As we have already said in other posts, one of the ways that studio students have been studying is in traffic. Again I warn you to go slowly, in the right lane and only if you’ve been driving for some time!
To make this possible, we prepare the WHOLE class for ALL students in at least 2 files of the same duration:
- One with the sound picked up by the microphone (so there’s a bit of piano and a bit of the student’s voice) for the entire length of the exercise. This file serves as a model and reference and maybe it’s good to listen to it at least once a week;
- Another with just the beginning of the exercise (first tonality) with the voice of the singing teacher (vocal coach) or the student himself and then just piano until the end of the exercise.
Students receive these files by wetransfer on the day they take the class and usually download them to their computers, pendrives, tablets or cell phones and thus have the content of the week’s class to study wherever they are (like on the road as we said above) .
We recommend that you put the repertoire trained in the classes on your preferred device as well, because we do specific activities on top of each song. It can be just the original song or the original version and some instrumental, playback or karaoke version.
If you travel mostly by public transport, you can still make your time more productive! You can study while cooking, cleaning, showering, washing, drying or ironing clothes, washing the car, bathing your pet, spending time away on social media, etc! Use the imagination!
Perhaps at least once a week it would be nice to have a more concentrated study, but the type of study we described earlier is very efficient and ends up not weighing on our weekly schedules. The idea would be to think about your routine and try to fit in singing in the best possible way, without the study time becoming a burden (especially for those who have no intention of working with music).
Another very important tip is that if you have little time to study, study mainly your difficulties! For example, if you find the last chorus of a song difficult and you have 30 minutes to study the repertoire, sing the whole song once after studying the technique, study that last chorus several times and sing the song again. entire. That way you will have much more results than using those 30 minutes to sing the whole song 7 times (this count is approximate and depends on the length of the song).
One more thing is that you must study THE CORRECT WAY, that is, the way your singing teacher recommended in class. At this point, personal experience is worth a lot in terms of sensations. If your vocal coach told you that a certain exercise or song sounded good the way you just did it, then try your best to keep all kinds of feelings you had in class and reproduce them when you are studying on your own.

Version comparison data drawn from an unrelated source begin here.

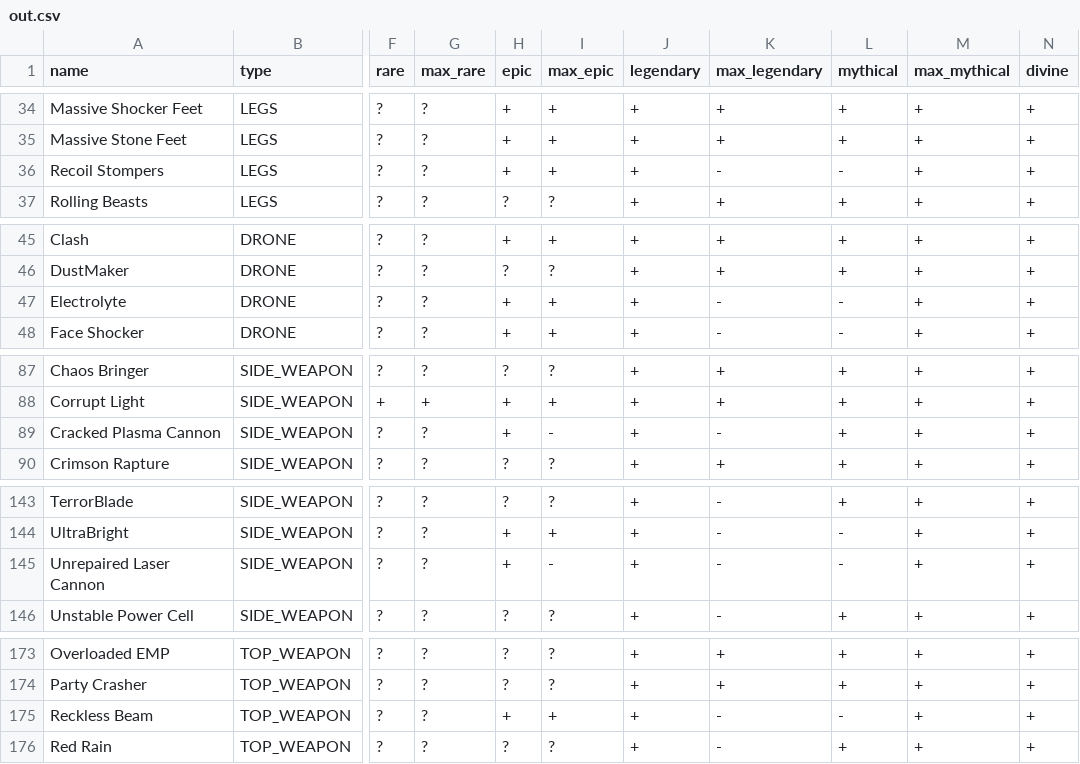
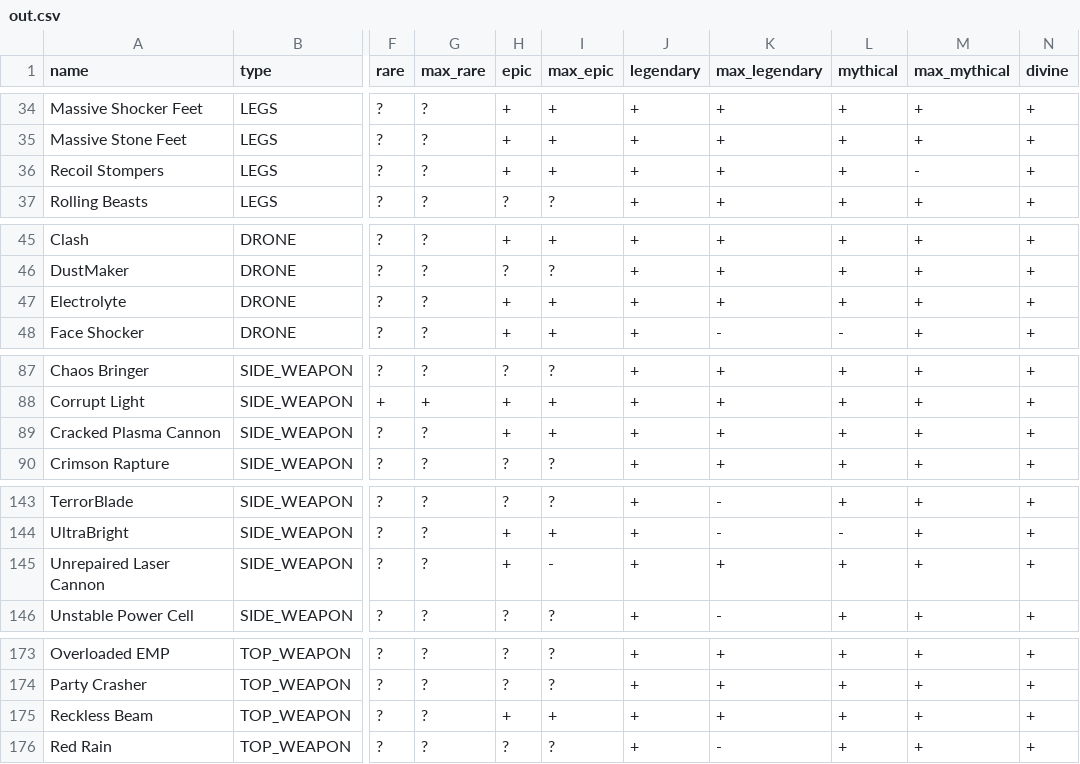
Before and after one commit to Enegg/Item-packs, a CSV file: out.csv, drawn as a sheet; only a part is shown, gaps mark what is left out; the diff covers the shown part only; the diff names each change by its address in the sheet, - before the commit and + after, or states it on an @@ line.

```diff
--- a/out.csv
+++ b/out.csv
-K36 (max_legendary): -
+K36 (max_legendary): +
-L36 (mythical): -
+L36 (mythical): +
-M36 (max_mythical): +
+M36 (max_mythical): -
-K47 (max_legendary): -
+K47 (max_legendary): +
-L47 (mythical): -
+L47 (mythical): +
-I89 (max_epic): -
+I89 (max_epic): +
-K89 (max_legendary): -
+K89 (max_legendary): +
-K145 (max_legendary): -
+K145 (max_legendary): +
-L145 (mythical): -
+L145 (mythical): +
-K175 (max_legendary): -
+K175 (max_legendary): +
-L175 (mythical): -
+L175 (mythical): +
```
Also changed, not shown: 2 edited cells elsewhere in this file, 2 other files.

There’s only one thing worse than not studying, it’s studying wrong! Then you can harm yourself or at least gain addictions that can be difficult to get rid of later.

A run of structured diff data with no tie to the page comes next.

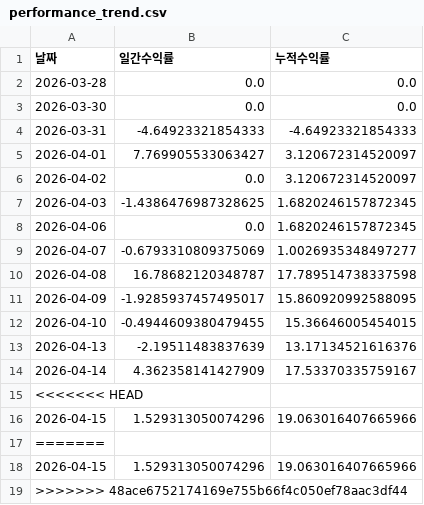
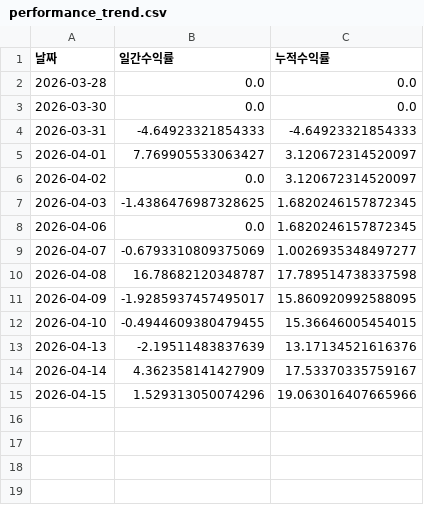
Before and after one commit to songyk544-ctrl/quant-bot, a CSV file: performance_trend.csv, drawn as a sheet; the diff names each change by its address in the sheet, - before the commit and + after, or states it on an @@ line.

```diff
--- a/performance_trend.csv
+++ b/performance_trend.csv
-row 15: <<<<<<< HEAD
-row 17: =======
-row 18: 2026-04-15 | 1.529313050074296 | 19.063016407665966
-row 19: >>>>>>> 48ace6752174169e755b66f4c050ef78aac3df44
```
Also changed, not shown: data.csv, 4 other files.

Finally, each vocalise and each activity in the repertoire must have clear and defined OBJECTIVES. If you don’t know the objectives of what you are doing, you will hardly progress or at least it will be very difficult to measure the results.